Geophysical Research Letters
Accurate flood predictions require high resolution inundation numerical models and detailed coastal and land topography data. However, such data are not always available. A new method to obtain topographic information of flood zones from remote sensing data is demonstrated here for Cook Inlet, Alaska, where tidal range reaches 8-10 m. The moving shoreline is detected from analysis of water coverage in satellite images taken at different tidal stages, and then the shoreline data from different times are combined with water level data from observations and models to produce new topographic maps of previously unobserved mudflats. The remote sensing-based analysis provides for the first time a way to evaluate the flood predictions of the inundation model of the inlet. The new flood-zone topography obtained from the remote sensing data will help to construct a more accurate inundation model in the future. Citation: Ezer, T., and H. Liu (2009), Combining remote sensing data and an inundation model to map tidal mudflat regions and improve flood predictions: A proof of concept demonstration in Cook Inlet, Alaska.

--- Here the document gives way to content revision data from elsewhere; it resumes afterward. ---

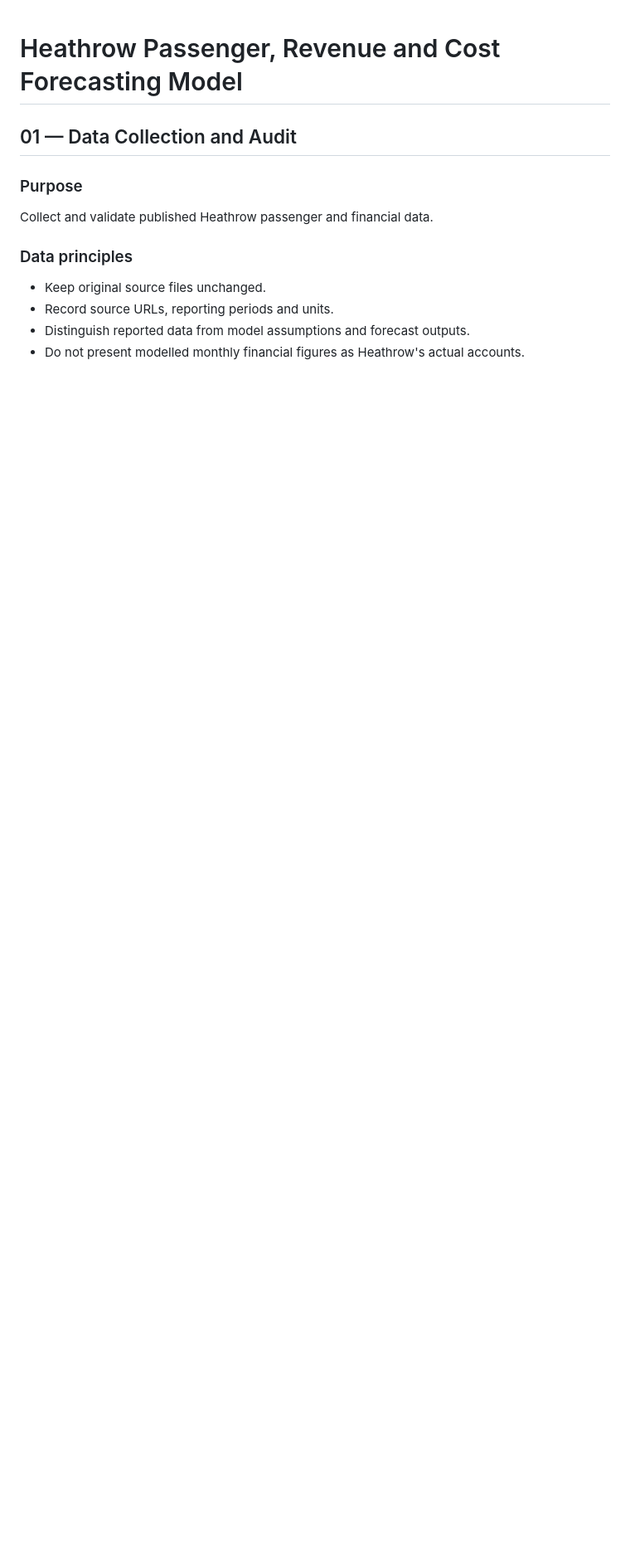
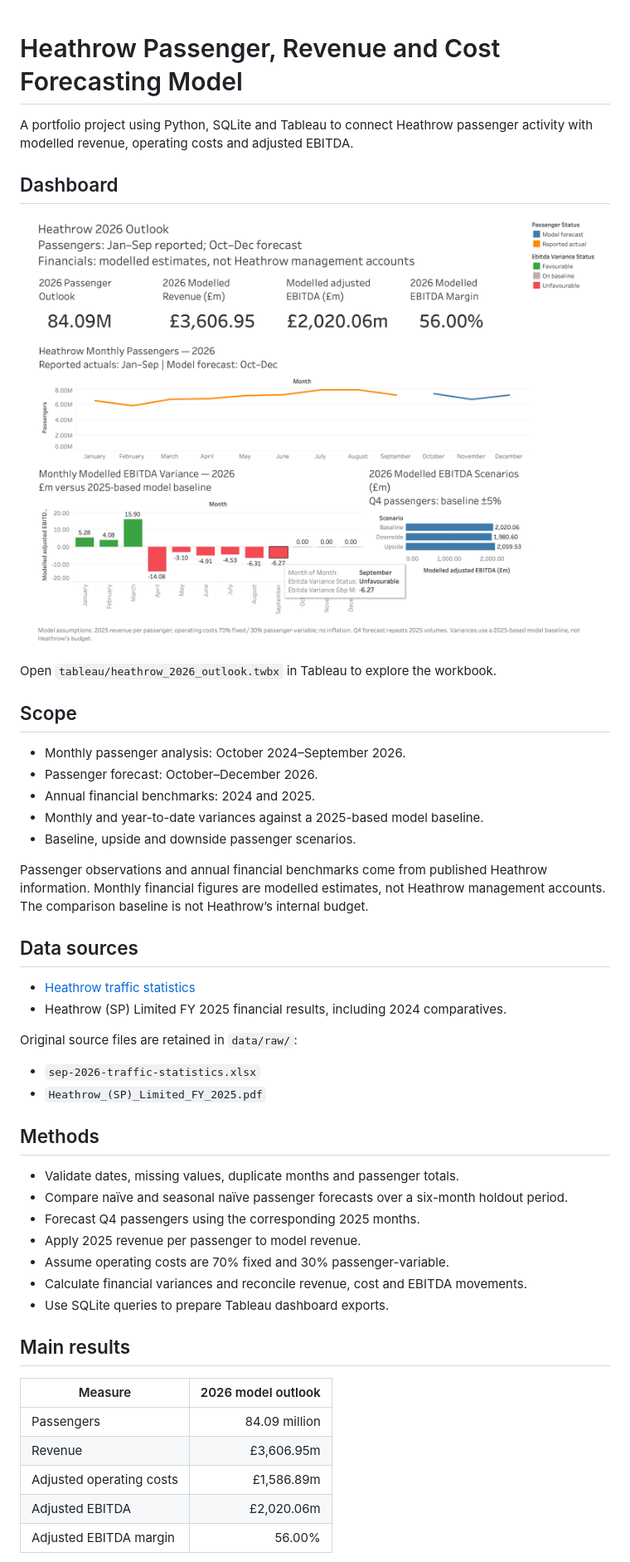
Before and after one commit to DafyddFuture/heathrow-forecasting-model, a Markdown page: README.md, the part around one of its changes. Shown at 83% size. Drawn GitHub-style; pictures changed too: tableau/heathrow_2026_outlook.png (added); blank space fills up the shorter version.

Commit message:
Add Tableau dashboard, preview and project documentation

```diff
--- a/README.md
+++ b/README.md
@@ -1,11 +1,50 @@
 # Heathrow Passenger, Revenue and Cost Forecasting Model
-## 01 — Data Collection and Audit
 
-### Purpose
-Collect and validate published Heathrow passenger and financial data.
+A portfolio project using Python, SQLite and Tableau to connect Heathrow passenger activity with modelled revenue, operating costs and adjusted EBITDA.
 
-### Data principles
-- Keep original source files unchanged.
-- Record source URLs, reporting periods and units.
-- Distinguish reported data from model assumptions and forecast outputs.
-- Do not present modelled monthly financial figures as Heathrow's actual accounts.
+## Dashboard
+
+![Heathrow 2026 Outlook](tableau/heathrow_2026_outlook.png)
+
+Open `tableau/heathrow_2026_outlook.twbx` in Tableau to explore the workbook.
+
+## Scope
+
+- Monthly passenger analysis: October 2024–September 2026.
+- Passenger forecast: October–December 2026.
+- Annual financial benchmarks: 2024 and 2025.
+- Monthly and year-to-date variances against a 2025-based model baseline.
+- Baseline, upside and downside passenger scenarios.
+
+Passenger observations and annual financial benchmarks come from published Heathrow information. Monthly financial figures are modelled estimates, not Heathrow management accounts. The comparison baseline is not Heathrow’s internal budget.
+
+## Data sources
+
+- [Heathrow traffic statistics](https://www.heathrow.com/company/investor-centre/reports/traffic-statistics)
+- Heathrow (SP) Limited FY 2025 financial results, including 2024 comparatives.
+
+Original source files are retained in `data/raw/`:
+
+- `sep-2026-traffic-statistics.xlsx`
+- `Heathrow_(SP)_Limited_FY_2025.pdf`
+
+## Methods
+
+- Validate dates, missing values, duplicate months and passenger totals.
+- Compare naïve and seasonal naïve passenger forecasts over a six-month holdout period.
+- Forecast Q4 passengers using the corresponding 2025 months.
+- Apply 2025 revenue per passenger to model revenue.
+- Assume operating costs are 70% fixed and 30% passenger-variable.
+- Calculate financial variances and reconcile revenue, cost and EBITDA movements.
+- Use SQLite queries to prepare Tableau dashboard exports.
+
+## Main results
+
+| Measure | 2026 model outlook |
+|---|---:|
+| Passengers | 84.09 million |
+| Revenue | £3,606.95m |
+| Adjusted operating costs | £1,586.89m |
+| Adjusted EBITDA | £2,020.06m |
+| Adjusted EBITDA margin | 56.00% |
+
```
Also changed, not shown: other parts of README.md (+36 -0 lines), 1 other file.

Original Publication Citation
Ezer, T., & Liu, H. (2009). Combining remote sensing data and an inundation model to map tidal mudflat regions and improve flood predictions: A proof of concept demonstration in Cook Inlet, Alaska. Geophysical Research Letters, 36, 1-6. doi: 10.1029/2008gl036873
Ezer, Tal and Liu, Hua, "Combining Remote Sensing Data and an Inundation Model to Map Tidal Mudflat Regions and Improve Flood Predictions: A Proof of Concept Demonstration in Cook Inlet, Alaska" (2009). CCPO Publications. 109.